Your goal | In the entries, find all lines that hold the word "desktop" and copy them.

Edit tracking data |
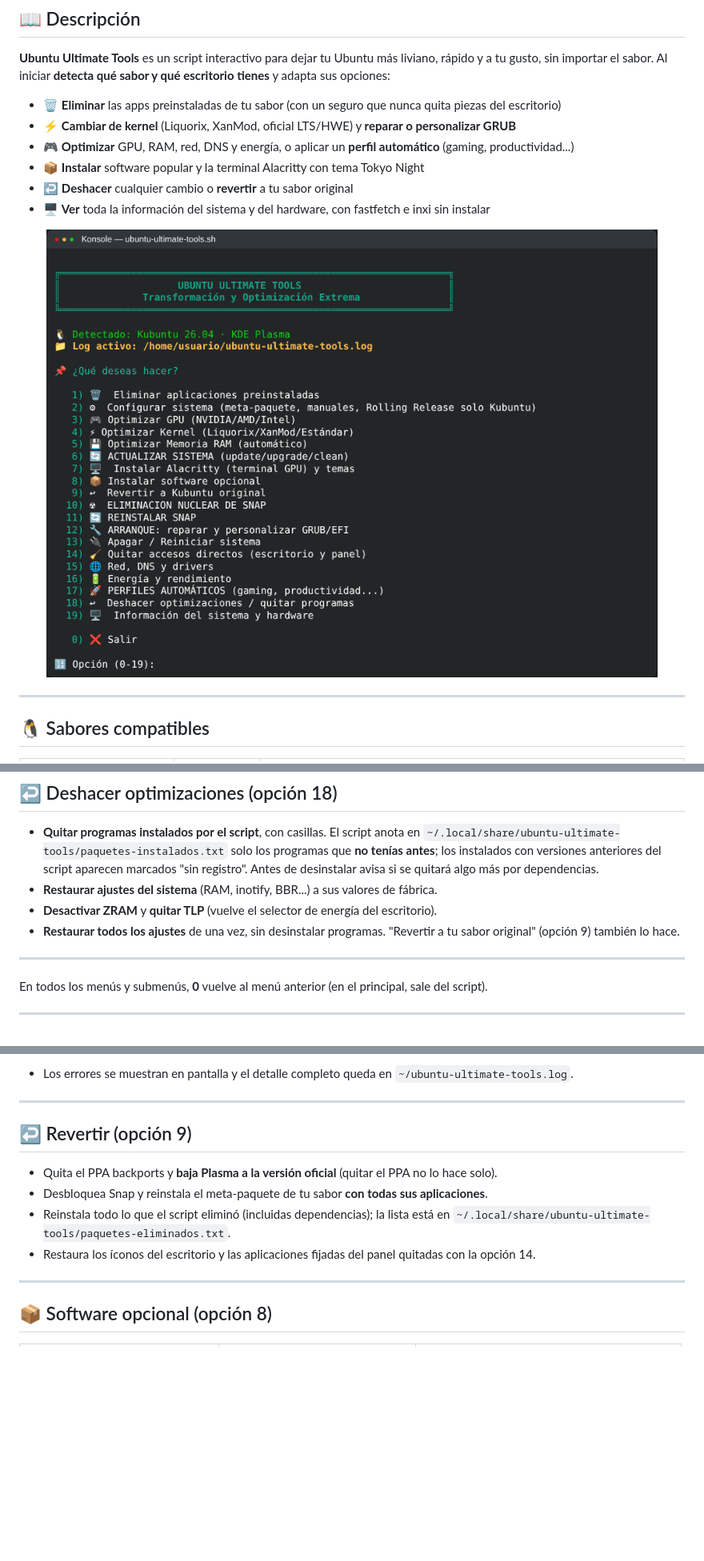
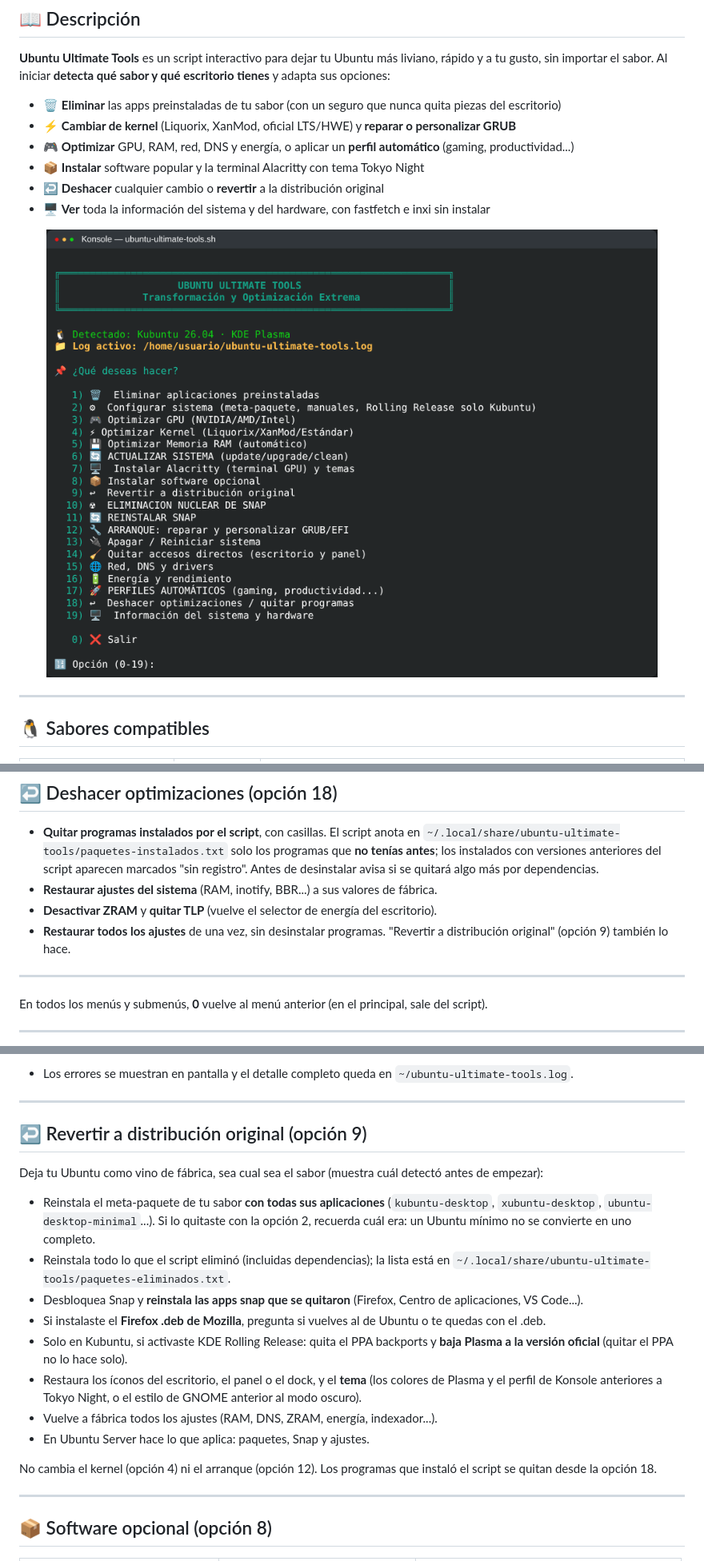
Before and after one commit to george0884/ubuntu-ultimate-tools, a Markdown page: README.md, 3 parts joined by grey strips. Shown at 80% size. Rendered like a GitHub page; pictures changed too: screenshots/01-menu-principal.png; blank space fills up the shorter version.

Commit message:
Revertir a distribución original: compatible con todos los sabores, restaura snaps y tema

```diff
--- a/README.md
+++ b/README.md
@@ -21,7 +21,7 @@ sin importar el sabor. Al iniciar **detecta qué sabor y qué escritorio tienes*
 - ⚡ **Cambiar de kernel** (Liquorix, XanMod, oficial LTS/HWE) y **reparar o personalizar GRUB**
 - 🎮 **Optimizar** GPU, RAM, red, DNS y energía, o aplicar un **perfil automático** (gaming, productividad...)
 - 📦 **Instalar** software popular y la terminal Alacritty con tema Tokyo Night
-- ↩️ **Deshacer** cualquier cambio o **revertir** a tu sabor original
+- ↩️ **Deshacer** cualquier cambio o **revertir** a la distribución original
 - 🖥️ **Ver** toda la información del sistema y del hardware, con fastfetch e inxi sin instalar
 
 <div align="center">
@@ -238,8 +238,8 @@ disponible, se vuelve a la selección escribiendo números.
   Antes de desinstalar avisa si se quitará algo más por dependencias.
 - **Restaurar ajustes del sistema** (RAM, inotify, BBR...) a sus valores de fábrica.
 - **Desactivar ZRAM** y **quitar TLP** (vuelve el selector de energía del escritorio).
-- **Restaurar todos los ajustes** de una vez, sin desinstalar programas. "Revertir a tu sabor
-  original" (opción 9) también lo hace.
+- **Restaurar todos los ajustes** de una vez, sin desinstalar programas. "Revertir a
+  distribución original" (opción 9) también lo hace.
 
 ---
 
@@ -303,13 +303,26 @@ Dentro de la opción 3:
 
 ---
 
-## ↩️ Revertir (opción 9)
+## ↩️ Revertir a distribución original (opción 9)
 
-- Quita el PPA backports y **baja Plasma a la versión oficial** (quitar el PPA no lo hace solo).
-- Desbloquea Snap y reinstala el meta-paquete de tu sabor **con todas sus aplicaciones**.
+Deja tu Ubuntu como vino de fábrica, sea cual sea el sabor (muestra cuál detectó antes de empezar):
+
+- Reinstala el meta-paquete de tu sabor **con todas sus aplicaciones** (`kubuntu-desktop`, `xubuntu-desktop`,
+  `ubuntu-desktop-minimal`...). Si lo quitaste con la opción 2, recuerda cuál era: un Ubuntu mínimo no se
+  convierte en uno completo.
 - Reinstala todo lo que el script eliminó (incluidas dependencias); la lista está en
   `~/.local/share/ubuntu-ultimate-tools/paquetes-eliminados.txt`.
-- Restaura los íconos del escritorio y las aplicaciones fijadas del panel quitadas con la opción 14.
+- Desbloquea Snap y **reinstala las apps snap que se quitaron** (Firefox, Centro de aplicaciones, VS Code...).
+- Si instalaste el **Firefox .deb de Mozilla**, pregunta si vuelves al de Ubuntu o te quedas con el .deb.
+- Solo en Kubuntu, si activaste KDE Rolling Release: quita el PPA backports y **baja Plasma a la versión
+  oficial** (quitar el PPA no lo hace solo).
+- Restaura los íconos del escritorio, el panel o el dock, y el **tema** (los colores de Plasma y el perfil de
+  Konsole anteriores a Tokyo Night, o el estilo de GNOME anterior al modo oscuro).
+- Vuelve a fábrica todos los ajustes (RAM, DNS, ZRAM, energía, indexador...).
+- En Ubuntu Server hace lo que aplica: paquetes, Snap y ajustes.
+
+No cambia el kernel (opción 4) ni el arranque (opción 12). Los programas que instaló el script se quitan
+desde la opción 18.
 
 ---
 
```
Also changed, not shown: other parts of README.md (+2 -2 lines), screenshots/README.md (+6 -0 lines), screenshots/13-deshacer.png, screenshots/16-revertir.png (added), 1 other file.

Result for this exercise |
+- Reinstala el meta-paquete de tu sabor **con todas sus aplicaciones** (`kubuntu-desktop`, `xubuntu-desktop`,
+  `ubuntu-desktop-minimal`...). Si lo quitaste con la opción 2, recuerda cuál era: un Ubuntu mínimo no se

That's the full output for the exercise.